As indicated by the title, Pearson delves into the subject of trains, those wondrous machines that transport freight across the country, "getting stuff from one place to another." He plays with the nostalgic image of trains "the sound in your ears, and that rumble up your legs," giving us a sense of the modern day "rider" community (politically correct term for hobo as we learn in this novel), and the effort to introduce a high speed train system into this country and its awesome technology. However, he also makes a subtle comparison between the older and newer trains, when he writes "In the near silence, Alvarez became aware that there was no rhythm to this bullet train, no cadence. They had robbed train travel of its soul." On a less abstruse but parallel note, the plot Pearson weaves takes a good hard look at the soullessness of today's business in light of shareholder greed.
Parallel Lies is exactly the kind of book that made me a Ridley Pearson fan in the past.
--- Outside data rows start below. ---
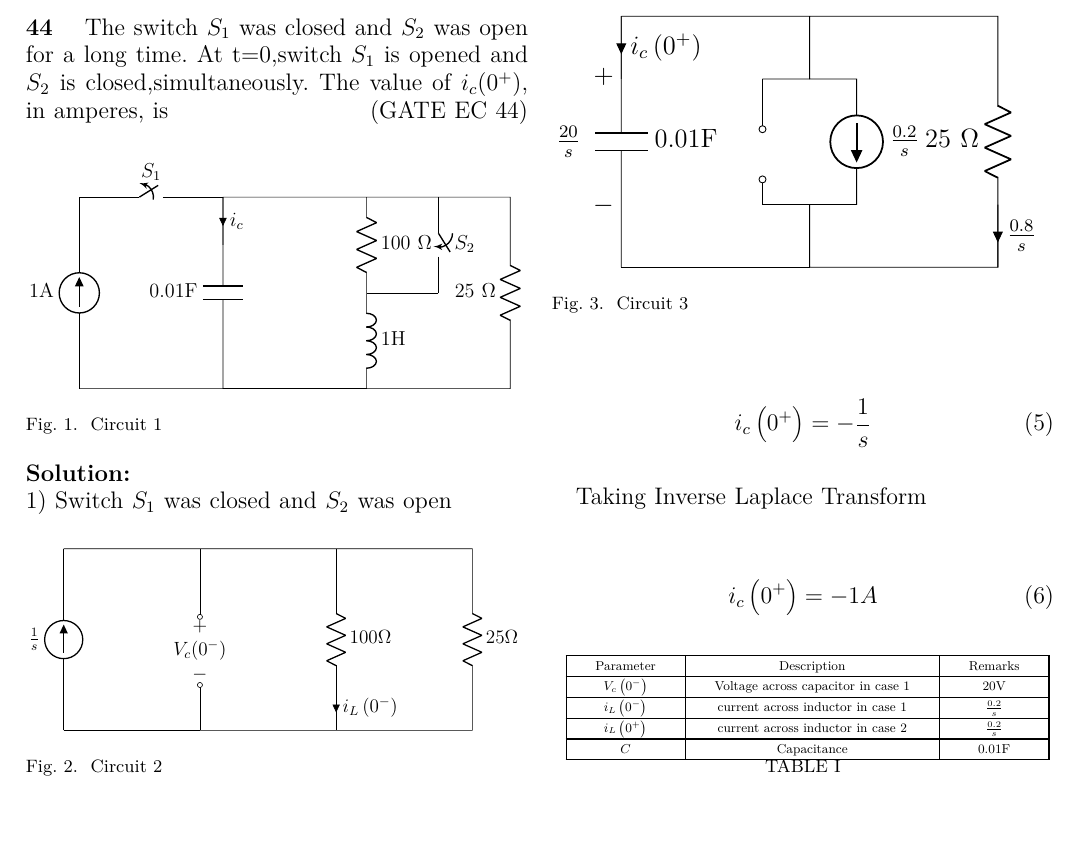
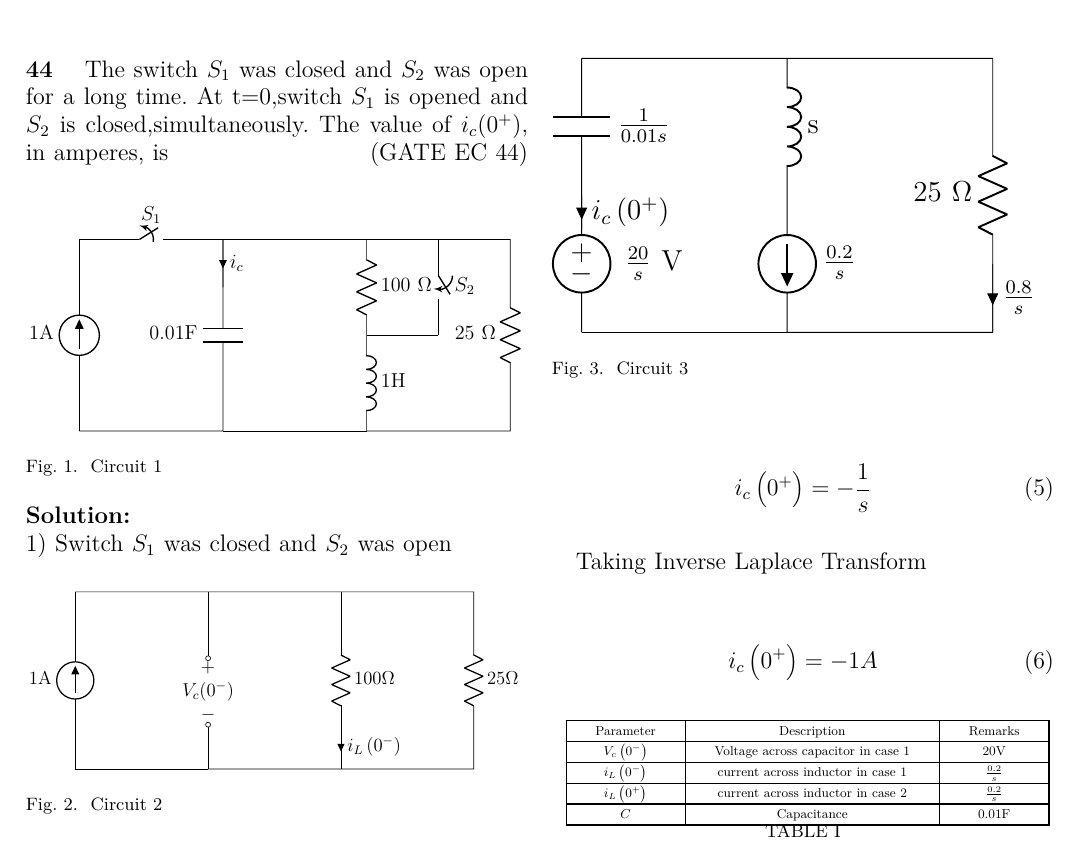
Before and after one commit to Deepakreddy1510/gate-1, a LaTeX paper (gate1.tex, which reads figs/ckt2.tex, figs/ckt3.tex): part of the page, cut so that both start at the same text, the shorter picture padded with empty space. Compiled offline with pdfLaTeX.

Commit message:
Add files via upload

```diff
--- a/figs/ckt2.tex
+++ b/figs/ckt2.tex
@@ -1,5 +1,5 @@
 \begin{circuitikz}[american]
-   \draw (0,0) to [isource, l= $\frac{1}{s}$ ] (0,4) ;
+   \draw (0,0) to [isource, l=1A] (0,4) ;
    \draw (0,0) to [short] (3,0);
    \draw (0,4) to [short] (9,4) to [R=25$\Omega$] (9,0) to [short] (3,0);
    \draw (6,4) to [R = 100$\Omega$] (6,0);
--- a/figs/ckt3.tex
+++ b/figs/ckt3.tex
@@ -1,11 +1,11 @@
 \begin{circuitikz}[american]
-   \draw (3,4) to [C=0.01F, v=$\frac{20}{s}$] (3,0) ;
-   \draw (3,4) to [short] (6,4) to [short](6,3) to [short] (6.75,3) to  [isource, l=$\frac{0.2}{s}$] (6.75,1) to [short] (6,1) to [short] (6,0) to [short] (9,0) to [R = 25 $\Omega$] (9,4) to [short] (6,4) ;
+   \draw (3,4) to [C=$\frac{1}{0.01s} $ ](3,2) to [V=$\frac{20}{s}$ V] (3,0) ;
+   \draw (3,4) to [short] (6,4) to [L = s](6,2) to [isource, l=$\frac{0.2}{s}$] (6,0) to [short] (9,0) to [R = 25 $\Omega$] (9,4) to [short] (6,4) ;
    \draw (3,0) to [short] (6,0) ;
-   \draw (3,4) to [short, i = $i_{c} \brak{0^+}$] (3,3);
+   \draw (3,2) to [short, i = $i_{c} \brak{0^+}$] (3,1.5);
    \draw (9,1) to [short ,i = $\frac{0.8}{s}$] (9,0);
-   \draw (6,3) to [short] (5.25,3);
-   \draw (6,1) to [short] (5.25,1);
-   \draw (5.25,3) -- ++(0,-0.8)
-   to [open, o-o] ++(0,-0.8) -- ++(0,-0.4);
+   %\draw (6,3) to [short] (5.25,3);
+   %\draw (6,1) to [short] (5.25,1);
+   %\draw (5.25,3) -- ++(0,-0.8)
+   %to [open, o-o] ++(0,-0.8) -- ++(0,-0.4);
 \end{circuitikz}
```
Also changed, not shown: gate1.pdf, 1 other file.
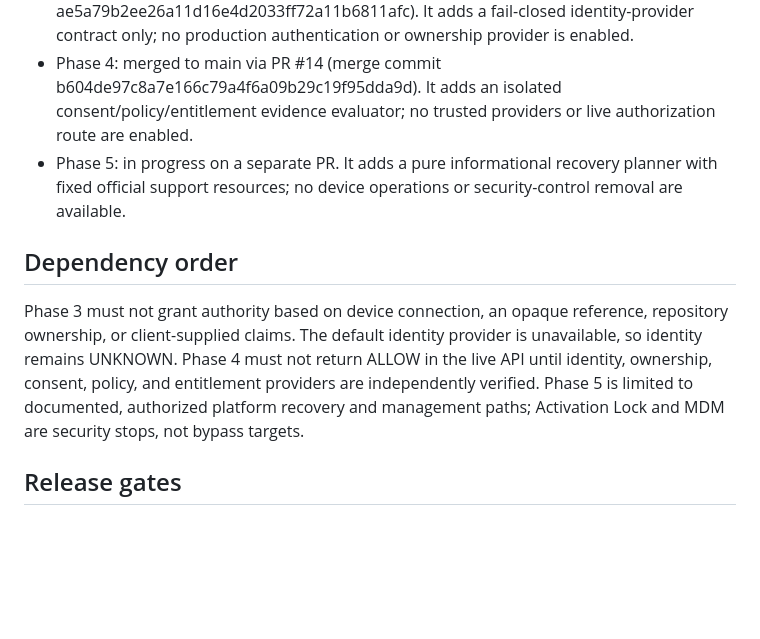
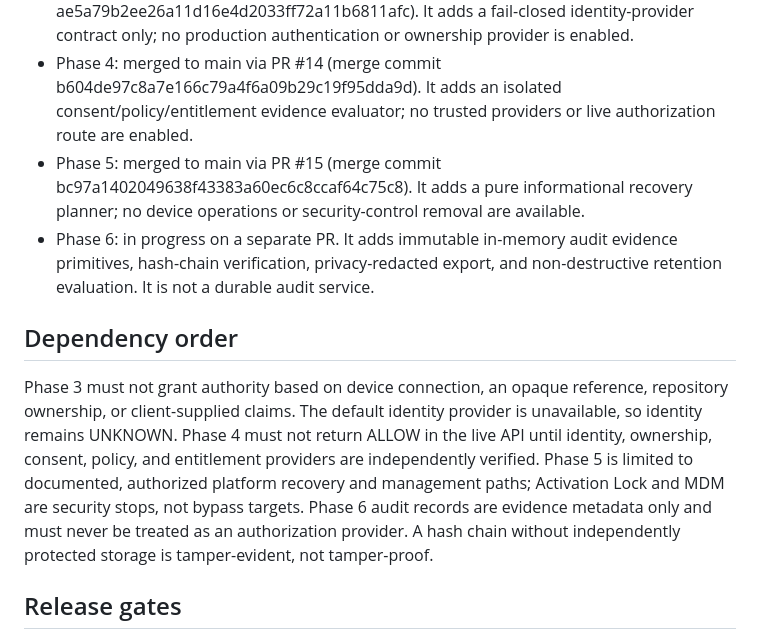
Before and after one commit to phakphum12345/Bypass-iOS-, a Markdown page: docs/ROADMAP.md, the part around the change. Drawn GitHub-style; blank space fills up the shorter version.

Commit message:
docs(phase-6): update docs/ROADMAP.md

```diff
--- a/docs/ROADMAP.md
+++ b/docs/ROADMAP.md
@@ -22,11 +22,12 @@ Build a defensive iOS/iPadOS Device Diagnostics, Ownership, Authorized Recovery,
 - Phase 2: merged to main via PR #12 (merge commit 45b53ec7d3d6f2da4578c9599f234f6b2b86afa4).
 - Phase 3: merged to main via PR #13 (merge commit ae5a79b2ee26a11d16e4d2033ff72a11b6811afc). It adds a fail-closed identity-provider contract only; no production authentication or ownership provider is enabled.
 - Phase 4: merged to main via PR #14 (merge commit b604de97c8a7e166c79a4f6a09b29c19f95dda9d). It adds an isolated consent/policy/entitlement evidence evaluator; no trusted providers or live authorization route are enabled.
-- Phase 5: in progress on a separate PR. It adds a pure informational recovery planner with fixed official support resources; no device operations or security-control removal are available.
+- Phase 5: merged to main via PR #15 (merge commit bc97a1402049638f43383a60ec6c8ccaf64c75c8). It adds a pure informational recovery planner; no device operations or security-control removal are available.
+- Phase 6: in progress on a separate PR. It adds immutable in-memory audit evidence primitives, hash-chain verification, privacy-redacted export, and non-destructive retention evaluation. It is not a durable audit service.
 
 ## Dependency order
 
-Phase 3 must not grant authority based on device connection, an opaque reference, repository ownership, or client-supplied claims. The default identity provider is unavailable, so identity remains UNKNOWN. Phase 4 must not return ALLOW in the live API until identity, ownership, consent, policy, and entitlement providers are independently verified. Phase 5 is limited to documented, authorized platform recovery and management paths; Activation Lock and MDM are security stops, not bypass targets.
+Phase 3 must not grant authority based on device connection, an opaque reference, repository ownership, or client-supplied claims. The default identity provider is unavailable, so identity remains UNKNOWN. Phase 4 must not return ALLOW in the live API until identity, ownership, consent, policy, and entitlement providers are independently verified. Phase 5 is limited to documented, authorized platform recovery and management paths; Activation Lock and MDM are security stops, not bypass targets. Phase 6 audit records are evidence metadata only and must never be treated as an authorization provider. A hash chain without independently protected storage is tamper-evident, not tamper-proof.
 
 ## Release gates
 
```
It's fast paced and technically thorough, offering a plot line so credible that it makes you wonder if perhaps it couldn't have happened this way. (It's a good thing this book wasn't published until now or else Amtrak might have had to sue Pearson for loss of passengers on the Acela Express maiden voyage.) This novel has all of the usual Ridley Pearson investigative tricks and techniques that add up to him being considered one of the best techno-thriller writers today.
- Amazon reader rating: from 66 reviews
(back to top)
Bibliography: (with links to Amazon.com)
Featuring Lou Boldt and Daphne Matthews:
Featuring Sheriff Walt Fleming:
* Lou Boldt helps out!
International Thriller Series:
The Risk Agent (June 2012)
- The Kingdom Keepers (August 2005)
- Steel Trapp: The Challenge (March 2008)
- The Kingdom Keepers II: Disney at Dawn (August 2008)
- Kingdom Keepers III (Disney in Shadow) (August 2009)
Writing as Wendell McCall:
- Dead Aim: A Chris Klick Mystery (1988)
- Aim for the Heart: A Chris Klick Mystery (1990)
- Concerto in Dead Flat: A Chris Klick Mystery (1999)
Writing with David Barry:
- Peter and the Starcatchers (September 2004)
- Peter and the Shadow Thieves (June 2006)
- Escape from Carnivale: A Never Land Book (August 2006)
- Cave of the Dark Wind : A Never Land Book (July 2007)
- Peter and the Secret of Rundoon (October 2007)
- Blood Tide: A Never Land Book (September 2008)
- Science Fair (October 2008)
(back to top)
- Ridley Pearson's Official Web Site
- BookReporter.com bio and interview with Ridley Pearson
- The Mystery Reader review of Parallel Lies
- Stephen King reveals "Diary" author
- MostlyFiction.com review of The Middle of Nowhere
- MostlyFiction.com review of The Art of Deception
- MostlyFiction.com review of The Body of David Hayes
- MostlyFiction.com review of Killer View
- MostlyFiction.com review of Killer Summer
(back to top)
About the Author:
Ridley Pearson raised in Riverside, Connecticut was the first American to be awarded the Raymond Chandler/Fulbright Fellowship in detective fiction at Oxford University, and his novel No Witnesses was selected by the ALA as one the best fiction books of 1994. Pearson's Lou Boldt series is being produced as an A&E original movie. For eleven years, Pearson was on the road as a folk-rock musician and has been a member of the Rock Bottom Remainders, along with Stephen King and Amy Tan. Pearson lives in Hailey, Idaho with his wife, Marcelle, and young daughters, Paige and Storey.